Methods: 4603 children aged 6-12 years were examined for goiter by palpation, 520 urine samples were analyzed for UI and USCN; iodine content was estimated in 455 household salt and 130 water samples tested both for iodine and hardness.
Results: The total goiter rate was 35.9%, median UI was 231 ΅g/l, mean USCN was 0.857 ± 0.48 mg/dl, iodine content in water was 44.7 ± 4.1 ΅g/l, 66.4% of salt samples contained iodine (15 ppm), and water was found to be hard. UI was correlated with both the drinking water iodine content and USCN and the degree of hardness in drinking water was associated with goiter prevalence.
Conclusions: The studied population has endemic goitre despite iodine sufficiency. The concomitant exposure of a number of environmental factors, i.e., thiocyanate of cyanogenic plant food, hardness of drinking water, and excess iodine from environmental sources other than iodide salt are likely responsible for the causation and persistence of endemic goiter in the region.

Keywords: Basin of Ganga, endemic goiter, environmental goitrogens, excess iodine, thiocyanate, water hardness

How to cite this article:
Chandra AK, Debnath A, Tripathy S, Goswami H, Mondal C, Chakraborty A, Pearce EN. Environmental factors other than iodine deficiency in the pathogenesis of endemic goiter in the basin of river Ganga and Bay of Bengal, India. BLDE Univ J Health Sci 2016;1:33-8

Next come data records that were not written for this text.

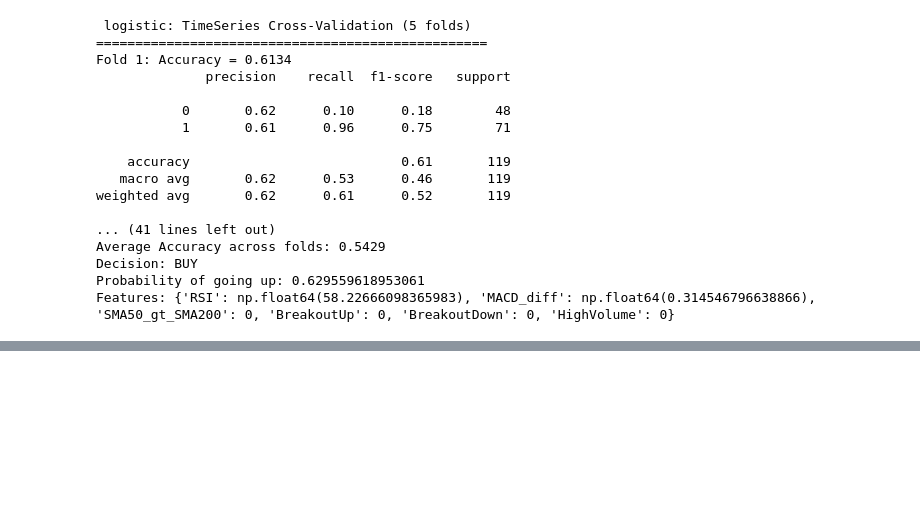
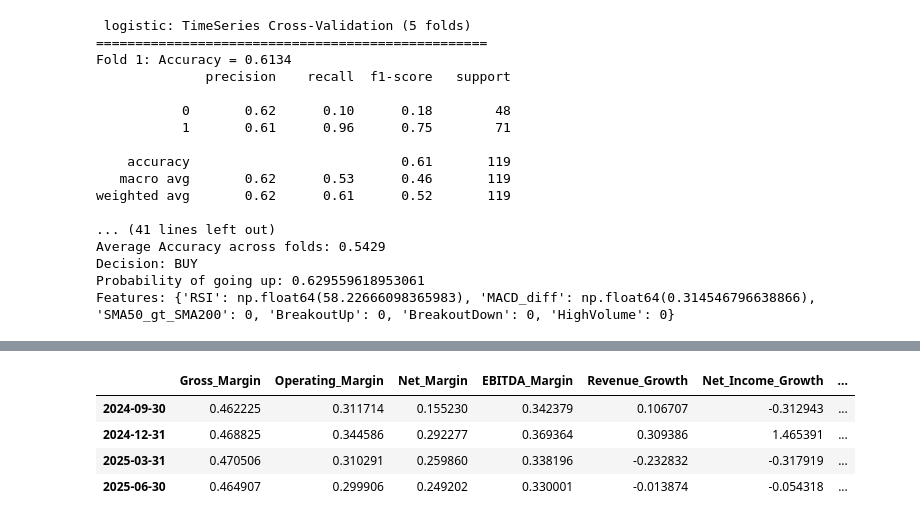
Before and after one commit to darrenlimkh/stocks_decision_support_tool, a Jupyter notebook: training.ipynb, the cells around one changed output, grey strips where cells are left out. Saved outputs shown, nothing was run; the diff lists cells and outputs as text; code cells hidden in the pictures; blank space fills up the shorter version.

```diff
--- a/training.ipynb
+++ b/training.ipynb
@@ -202,0 +207,6 @@ Features: {'RSI': np.float64(58.22666098365983), 'MACD_diff': np.float64(0.31454
+# %%
+import pandas as pd
+
+url = "https://en.wikipedia.org/wiki/List_of_S%26P_500_companies"
+tables = pd.read_html(url, header=0)
+tickers = tables[0]['Symbol'].tolist()[:10]
@@ -202,0 +275,9 @@ Features: {'RSI': np.float64(58.22666098365983), 'MACD_diff': np.float64(0.31454
+# %%
+df_train = pd.DataFrame()
+for ticker in tickers:
+    try:
+        df_fund = get_fundamentals(ticker, lookahead_days=90)
+        df_train = pd.concat([df_train, df_fund], ignore_index=True)
+    except Exception as e:
+        pass
+        # print(f"Error processing {ticker}: {e}")
@@ -202,0 +570,14 @@ Features: {'RSI': np.float64(58.22666098365983), 'MACD_diff': np.float64(0.31454
+# %%
+df_extract['Report_Date'] = df_extract.index
+# %%
+N = 1
+
+start_date = df_extract['Report_Date'].min()
+end_date = df_extract['Report_Date'].max() + pd.Timedelta(days=N+30)  # buffer
+prices = yf.download(ticker, start=start_date, end=end_date, progress=False, auto_adjust=True)["Close"][ticker]
+
+df_extract['Price_Ahead'] = df_extract['Report_Date'].apply(
+    lambda x: prices.get(x + pd.Timedelta(days=N))
+)
+
+df_extract = df_extract.dropna()
@@ -202,0 +595,8 @@ Features: {'RSI': np.float64(58.22666098365983), 'MACD_diff': np.float64(0.31454
+# %%
+df_extract
+# %% [output]
+|  | Gross_Margin | Operating_Margin | Net_Margin | EBITDA_Margin | Revenue_Growth | Net_Income_Growth | ... |
+| 2024-09-30 | 0.462225 | 0.311714 | 0.155230 | 0.342379 | 0.106707 | -0.312943 | ... |
+| 2024-12-31 | 0.468825 | 0.344586 | 0.292277 | 0.369364 | 0.309386 | 1.465391 | ... |
+| 2025-03-31 | 0.470506 | 0.310291 | 0.259860 | 0.338196 | -0.232832 | -0.317919 | ... |
+| 2025-06-30 | 0.464907 | 0.299906 | 0.249202 | 0.330001 | -0.013874 | -0.054318 | ... |
```
Also changed, not shown: parts of 27 cells of this notebook, 8 other files.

How to cite this URL:
Chandra AK, Debnath A, Tripathy S, Goswami H, Mondal C, Chakraborty A, Pearce EN. Environmental factors other than iodine deficiency in the pathogenesis of endemic goiter in the basin of river Ganga and Bay of Bengal, India. BLDE Univ J Health Sci [serial online] 2016 [cited 2021 Jul 26];1:33-8. Available from: https://www.bldeujournalhs.in/text.asp?2016/1/1/33/183283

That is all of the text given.